To understand Moscow’s actions, we need to see them in context.  It has become cliché to say the situation in Syria is complex but that is a gross understatement.  Over four years into this war, Assad’s forces have held, but his position is deteriorating.  The Syrian Army has lost ground over the past year to an assortment of jihadist forces that includes the Islamic State, al Qaeda in Syria (Jabhat al-Nusra), Ahrar al Sham, and a variety of Syrian opposition fighters (and many of these groups are, of course, fighting each other).  His forces do not have the manpower to resist all of these groups, and are being squeezed steadily into a narrower strip of territory running alongside Lebanon and the Mediterranean coast.

Efforts at political settlement have gone nowhere over a fundamental disagreement between the two external coalitions backing differing horses in Syria: Russia and Iran versus the United States, Turkey, and some Gulf states.  The U.S. starting position has been that Assad must first resign for negotiations on settlement to go anywhere, while the Russian position is that excising him from power is an unacceptable pre-condition for political settlement.  Moscow probably has little love for Assad, but like Iran, is unwilling to give up its chief ally in the region.  Trading him out was unpalatable four years ago, but given the alternative now is effectively one or more of the three main jihadist groups, it is unclear why Russia and Iran would ever agree to push Assad aside.

While negotiations remain at an impasse, the United States has worked to contain the spread of the Islamic State’s forces in Iraq (with mixed results) and at the same time watch this coterie of extremist fighters gobble up Assad’s forces.  If Russia and Iran refuse to intervene on the Syrian regime’s behalf, then in time there will be no Syrian Army left to back, and probably no Assad.  The only efforts to support proxies in this war that had been faring worse than Russia’s are decidedly America’s.  General Austin aptly described in Congressional testimony how the U.S. military’s effort to train and equip a group of fighters has been remarkably unsuccessful (although the CIA’s efforts have reportedly met more success).

When the United States cut a deal with Turkey in late July to establish a no-fly zone, using Incirlik air base to conduct strikes in Northern Syria, Russia probably viewed it with deep suspicion.  The fear of course is that this agreement between Washington and Ankara involved some trades, including a U.S. promise to support Turkey’s deep desire for regime change in Syria.  Moscow remembers what happened during the 2011 intervention in Libya, which it views as a demonstration of how America no-fly zones can become regime change zones.

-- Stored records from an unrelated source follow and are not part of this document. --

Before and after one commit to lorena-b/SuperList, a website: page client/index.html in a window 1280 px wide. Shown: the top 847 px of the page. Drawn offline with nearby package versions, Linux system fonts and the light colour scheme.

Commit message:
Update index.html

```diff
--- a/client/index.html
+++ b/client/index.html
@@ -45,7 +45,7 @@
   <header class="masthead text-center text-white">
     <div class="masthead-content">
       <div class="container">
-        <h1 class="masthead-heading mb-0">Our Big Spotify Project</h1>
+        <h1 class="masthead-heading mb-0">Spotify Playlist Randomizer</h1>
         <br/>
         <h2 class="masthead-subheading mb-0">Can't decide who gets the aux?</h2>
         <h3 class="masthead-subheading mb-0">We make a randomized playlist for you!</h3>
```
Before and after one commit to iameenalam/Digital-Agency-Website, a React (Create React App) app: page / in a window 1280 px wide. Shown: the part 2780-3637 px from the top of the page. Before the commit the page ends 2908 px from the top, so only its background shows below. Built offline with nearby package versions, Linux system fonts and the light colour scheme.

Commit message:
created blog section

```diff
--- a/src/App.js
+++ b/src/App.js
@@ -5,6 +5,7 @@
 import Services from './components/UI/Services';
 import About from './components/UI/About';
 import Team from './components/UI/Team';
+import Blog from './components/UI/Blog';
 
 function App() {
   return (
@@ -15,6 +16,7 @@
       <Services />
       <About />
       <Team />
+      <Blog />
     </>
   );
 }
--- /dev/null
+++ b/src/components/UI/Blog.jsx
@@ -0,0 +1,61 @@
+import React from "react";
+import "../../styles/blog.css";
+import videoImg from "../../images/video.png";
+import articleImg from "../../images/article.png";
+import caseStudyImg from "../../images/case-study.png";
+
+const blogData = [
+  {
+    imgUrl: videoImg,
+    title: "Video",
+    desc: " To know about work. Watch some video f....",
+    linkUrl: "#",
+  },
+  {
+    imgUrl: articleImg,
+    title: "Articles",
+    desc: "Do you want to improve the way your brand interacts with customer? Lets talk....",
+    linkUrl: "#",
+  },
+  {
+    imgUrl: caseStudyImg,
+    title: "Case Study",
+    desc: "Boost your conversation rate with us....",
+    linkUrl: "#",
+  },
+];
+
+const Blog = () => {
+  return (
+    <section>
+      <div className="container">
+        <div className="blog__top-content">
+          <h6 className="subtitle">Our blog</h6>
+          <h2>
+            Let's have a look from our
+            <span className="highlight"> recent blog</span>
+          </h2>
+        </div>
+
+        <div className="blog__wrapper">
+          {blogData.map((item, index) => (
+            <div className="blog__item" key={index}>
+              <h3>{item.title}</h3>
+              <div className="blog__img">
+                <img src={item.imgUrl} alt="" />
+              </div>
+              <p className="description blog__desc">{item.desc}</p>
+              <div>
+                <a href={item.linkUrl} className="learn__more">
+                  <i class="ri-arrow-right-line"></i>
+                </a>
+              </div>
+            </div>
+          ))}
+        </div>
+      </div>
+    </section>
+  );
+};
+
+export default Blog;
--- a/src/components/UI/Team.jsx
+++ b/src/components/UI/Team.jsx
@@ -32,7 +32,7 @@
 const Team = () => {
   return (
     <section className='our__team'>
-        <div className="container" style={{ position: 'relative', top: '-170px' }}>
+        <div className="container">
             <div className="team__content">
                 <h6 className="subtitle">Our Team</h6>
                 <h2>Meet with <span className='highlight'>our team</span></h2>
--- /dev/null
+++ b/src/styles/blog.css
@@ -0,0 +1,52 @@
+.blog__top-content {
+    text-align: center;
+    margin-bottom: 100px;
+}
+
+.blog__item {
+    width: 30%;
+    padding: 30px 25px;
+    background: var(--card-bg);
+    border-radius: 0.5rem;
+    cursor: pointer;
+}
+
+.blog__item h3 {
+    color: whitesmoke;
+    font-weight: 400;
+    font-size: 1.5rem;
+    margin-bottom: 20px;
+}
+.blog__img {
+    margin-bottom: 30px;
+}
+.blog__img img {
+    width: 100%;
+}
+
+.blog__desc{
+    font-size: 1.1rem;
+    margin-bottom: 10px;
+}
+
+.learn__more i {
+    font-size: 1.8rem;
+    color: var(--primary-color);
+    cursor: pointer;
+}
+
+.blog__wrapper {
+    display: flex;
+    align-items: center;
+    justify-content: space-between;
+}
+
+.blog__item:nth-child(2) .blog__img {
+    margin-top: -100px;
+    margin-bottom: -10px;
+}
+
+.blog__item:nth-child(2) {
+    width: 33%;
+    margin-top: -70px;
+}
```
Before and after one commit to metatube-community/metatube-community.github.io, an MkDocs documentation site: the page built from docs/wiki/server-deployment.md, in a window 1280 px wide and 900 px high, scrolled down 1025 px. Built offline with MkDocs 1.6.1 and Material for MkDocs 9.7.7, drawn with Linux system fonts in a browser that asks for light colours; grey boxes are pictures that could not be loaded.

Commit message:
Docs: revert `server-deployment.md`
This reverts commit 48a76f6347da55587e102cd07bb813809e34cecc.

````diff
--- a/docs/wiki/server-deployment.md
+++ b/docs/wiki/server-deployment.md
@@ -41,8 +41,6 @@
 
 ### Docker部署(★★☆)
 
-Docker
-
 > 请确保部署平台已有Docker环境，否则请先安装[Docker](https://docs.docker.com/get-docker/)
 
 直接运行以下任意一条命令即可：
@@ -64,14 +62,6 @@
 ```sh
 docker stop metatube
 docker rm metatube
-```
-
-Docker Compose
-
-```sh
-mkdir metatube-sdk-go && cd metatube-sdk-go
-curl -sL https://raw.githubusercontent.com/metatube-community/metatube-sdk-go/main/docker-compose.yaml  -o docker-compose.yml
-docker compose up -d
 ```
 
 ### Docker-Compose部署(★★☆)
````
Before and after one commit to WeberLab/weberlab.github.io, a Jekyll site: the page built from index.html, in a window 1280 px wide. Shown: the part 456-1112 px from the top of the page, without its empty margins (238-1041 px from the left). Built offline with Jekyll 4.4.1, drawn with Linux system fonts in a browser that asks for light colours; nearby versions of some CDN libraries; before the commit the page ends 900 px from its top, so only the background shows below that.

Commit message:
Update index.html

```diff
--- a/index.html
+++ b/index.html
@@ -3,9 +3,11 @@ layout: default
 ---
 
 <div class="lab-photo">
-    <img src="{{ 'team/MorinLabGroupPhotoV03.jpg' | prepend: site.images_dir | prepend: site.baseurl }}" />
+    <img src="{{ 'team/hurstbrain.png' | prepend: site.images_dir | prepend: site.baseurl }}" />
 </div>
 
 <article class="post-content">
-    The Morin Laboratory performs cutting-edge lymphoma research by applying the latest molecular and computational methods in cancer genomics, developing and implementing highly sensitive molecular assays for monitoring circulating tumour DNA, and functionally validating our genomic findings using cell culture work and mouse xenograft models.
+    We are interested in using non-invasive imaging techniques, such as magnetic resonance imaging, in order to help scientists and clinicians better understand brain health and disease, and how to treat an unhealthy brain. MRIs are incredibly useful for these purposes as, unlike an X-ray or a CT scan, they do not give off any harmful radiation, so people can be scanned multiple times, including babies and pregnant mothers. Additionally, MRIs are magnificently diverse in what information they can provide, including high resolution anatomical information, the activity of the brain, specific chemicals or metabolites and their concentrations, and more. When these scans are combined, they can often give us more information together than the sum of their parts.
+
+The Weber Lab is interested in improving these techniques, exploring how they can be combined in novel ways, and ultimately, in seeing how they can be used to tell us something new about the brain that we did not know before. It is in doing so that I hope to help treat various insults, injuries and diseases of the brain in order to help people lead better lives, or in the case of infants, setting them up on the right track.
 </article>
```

A changing Russian role

Watching Assad’s position weaken, Russia has chosen to intervene, not just to rescue him but to fundamentally turn around its engagement with the West.  The first objective appears to be the establishment of a bastion around the port cities of Latakia and Tartus.  If Latakia falls Russia may then lose its naval resupply station in Tartus and then the Syrian Army would be in deep trouble.  Cut off from its sea lines of communication, Assad’s forces would eventually lose.  That is not something Russia or Iran are going to allow.  Russia’s move to bolster Assad may appear hasty, but it is more likely Russia has been planning for such a contingency for at least a year.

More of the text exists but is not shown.